APL280 Urban Sociology
Showing course contents for the educational year 2021 - 2022 .
Course responsible: Roberta Cucca
ECTS credits: 5
Faculty: Faculty of Landscape and Society
Teaching language: EN
Limits of class size:
Admission only for 3rd year BYREG students and students of Master Landscape Architecture for Global Sustainability (max 45 students in total)
Teaching exam periods:
Course frequency: Each year.
First time: Study year 2020-2021
M-BYREG and Master in Landscape Architecture for Global Sustainability
This course introduces students to basic principles of urban sociology and fundamental understanding of the sociological approach to the study of cities and communities. By applying urban theories, quantitative and qualitative research methods, the course provides students critical and practical instruments to consider the social implications of current spatial transformations in cities. The teaching focuses on some specific topics. 1. The effects of the Post-industrial transition on the economic and social structure of the city. 2. Social inequalities in contemporary cities: patterns and trends, between social stability and polarization. 3. Socio-spatial justice in contemporary cities: processes of gentrification, patterns of residential segregation, social mix policies. 4. Housing affordability and the right to the city. 5. Urban sustainability and its social dimension.
At the end of the course students have acquired an array of tools and skills they need to conduct field research and to cultivate new ways of interpreting urban settings: 1) to demonstrate a good knowledge of the most relevant theories and topics of urban sociology; 2) to apply theoretical perspectives from urban studies to specific, practical problems and issues connected to urban planning; 3) to select and use appropriate social research methods (both quantitative and qualitative) in scientific investigation; 4) to present results through academic writing; 5) to present the research results through oral communications in class and written reports.
Lectures, invited speakers, problem-based group discussions, self-study, exercises in academic writing, critical reading of scientific articles, student presentations, research-based project work.
Cohen D. (2009) Three Lectures on Post-industrial Society, MIT Press, Chapter 1
Florida, R. (2005) Cities and the Creative Class. City and Community, 2, 1, pp. 3-19

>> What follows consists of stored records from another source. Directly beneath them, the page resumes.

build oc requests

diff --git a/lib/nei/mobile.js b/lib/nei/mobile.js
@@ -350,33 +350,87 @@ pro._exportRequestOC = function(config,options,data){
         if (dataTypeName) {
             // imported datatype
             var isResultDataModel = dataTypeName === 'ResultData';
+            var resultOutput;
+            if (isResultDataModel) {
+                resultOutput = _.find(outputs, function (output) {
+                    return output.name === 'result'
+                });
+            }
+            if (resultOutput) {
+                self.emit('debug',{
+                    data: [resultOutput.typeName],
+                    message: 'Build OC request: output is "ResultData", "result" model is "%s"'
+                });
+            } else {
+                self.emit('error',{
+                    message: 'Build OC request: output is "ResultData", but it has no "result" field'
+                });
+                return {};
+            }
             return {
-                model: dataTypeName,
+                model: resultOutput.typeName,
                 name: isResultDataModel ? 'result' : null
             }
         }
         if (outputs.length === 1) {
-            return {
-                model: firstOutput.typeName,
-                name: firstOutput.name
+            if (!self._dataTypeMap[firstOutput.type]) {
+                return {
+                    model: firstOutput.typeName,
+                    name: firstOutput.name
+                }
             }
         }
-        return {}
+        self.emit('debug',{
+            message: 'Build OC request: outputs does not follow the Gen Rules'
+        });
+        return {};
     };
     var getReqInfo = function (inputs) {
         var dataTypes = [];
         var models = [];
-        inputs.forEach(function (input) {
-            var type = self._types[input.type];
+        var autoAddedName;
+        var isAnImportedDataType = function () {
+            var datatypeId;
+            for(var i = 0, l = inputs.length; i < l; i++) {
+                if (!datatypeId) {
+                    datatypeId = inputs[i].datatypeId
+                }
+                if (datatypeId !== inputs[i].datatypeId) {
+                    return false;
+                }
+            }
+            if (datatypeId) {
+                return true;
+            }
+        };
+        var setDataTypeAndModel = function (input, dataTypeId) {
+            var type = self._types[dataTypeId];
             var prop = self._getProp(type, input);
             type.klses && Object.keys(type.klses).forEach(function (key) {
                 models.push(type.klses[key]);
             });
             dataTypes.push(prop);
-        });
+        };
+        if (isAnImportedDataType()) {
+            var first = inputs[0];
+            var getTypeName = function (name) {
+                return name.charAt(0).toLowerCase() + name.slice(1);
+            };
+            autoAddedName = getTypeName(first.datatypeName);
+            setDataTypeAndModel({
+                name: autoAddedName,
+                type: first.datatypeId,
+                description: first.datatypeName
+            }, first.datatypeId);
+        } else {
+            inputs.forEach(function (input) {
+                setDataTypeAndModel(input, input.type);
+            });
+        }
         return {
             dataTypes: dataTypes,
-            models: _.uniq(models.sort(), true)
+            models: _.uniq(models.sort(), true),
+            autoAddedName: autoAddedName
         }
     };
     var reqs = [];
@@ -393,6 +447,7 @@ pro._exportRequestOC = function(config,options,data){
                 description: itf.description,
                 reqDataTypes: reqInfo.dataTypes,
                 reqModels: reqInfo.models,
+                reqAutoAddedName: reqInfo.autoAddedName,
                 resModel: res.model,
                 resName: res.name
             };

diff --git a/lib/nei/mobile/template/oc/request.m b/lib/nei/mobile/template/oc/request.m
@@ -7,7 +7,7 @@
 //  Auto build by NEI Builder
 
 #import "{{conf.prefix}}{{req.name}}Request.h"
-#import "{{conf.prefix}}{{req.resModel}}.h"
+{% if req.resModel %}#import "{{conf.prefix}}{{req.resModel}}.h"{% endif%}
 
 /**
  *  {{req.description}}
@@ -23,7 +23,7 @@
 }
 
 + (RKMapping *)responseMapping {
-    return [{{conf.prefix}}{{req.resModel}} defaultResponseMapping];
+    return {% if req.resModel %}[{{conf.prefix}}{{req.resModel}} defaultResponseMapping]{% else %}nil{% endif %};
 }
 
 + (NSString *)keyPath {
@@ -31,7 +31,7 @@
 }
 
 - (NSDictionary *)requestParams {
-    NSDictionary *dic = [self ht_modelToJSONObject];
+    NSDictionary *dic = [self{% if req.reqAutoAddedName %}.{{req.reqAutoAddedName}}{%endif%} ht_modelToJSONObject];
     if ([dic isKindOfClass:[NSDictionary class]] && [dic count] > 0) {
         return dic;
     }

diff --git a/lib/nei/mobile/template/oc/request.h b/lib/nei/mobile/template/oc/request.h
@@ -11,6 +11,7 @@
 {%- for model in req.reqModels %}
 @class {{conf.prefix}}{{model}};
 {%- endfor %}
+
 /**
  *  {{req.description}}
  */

López-Morales E. (2019), Gentrification, in Orum A et Al. (Ed), in "The Wiley-Blackwell Encyclopedia of Urban and Regional Studies", Wiley Blackwell Oxford UK, DOI: 10.1002/9781118568446.eurs0118
Maloutas, T. (2012) Contextual Diversity in Gentrification Research. Critical Sociology. 38. 33-48. 10.1177/0896920510380950.
Rasse A. (2019), Spatial Segregation, in Orum A et Al. (Ed), in "The Wiley-Blackwell Encyclopedia of Urban and Regional Studies", Wiley Blackwell Oxford UK, DOI: 10.1002/9781118568446.eurs0312
Musterd S. (2021), Segregation, Neighbourhood Effects, and Social Mix Policies, in Kazepov et Al. "Handbook of Urban Social Policies", Edward Elgar Publishing
Cucca R. (2020) , Spatial segregation and the quality of the local environment in contemporary cities, in Musterd S. (Ed.) "Handbook of Urban Segregation", Edward Elgar Publishing, 185-199
Minimum requirements for entrance to higher education in Norway (general admission)
Attendance is obligatory (min. 80% of attendance of lectures); seminars and group discussion within the class; fieldwork; assignaments.
Combined assessment: 1) written examination on urban sociology theories (count for 50% for the final grade); 2) research-based project work (in groups) on current socio-spatial changes in Oslo (count for 50%)
Continuous exam: A-F.
Type of course:
approx. 30 hours Lectures and seminars
The responsible teacher evaluates the written examination. The external censor evaluates the project group assignments
Examination details: :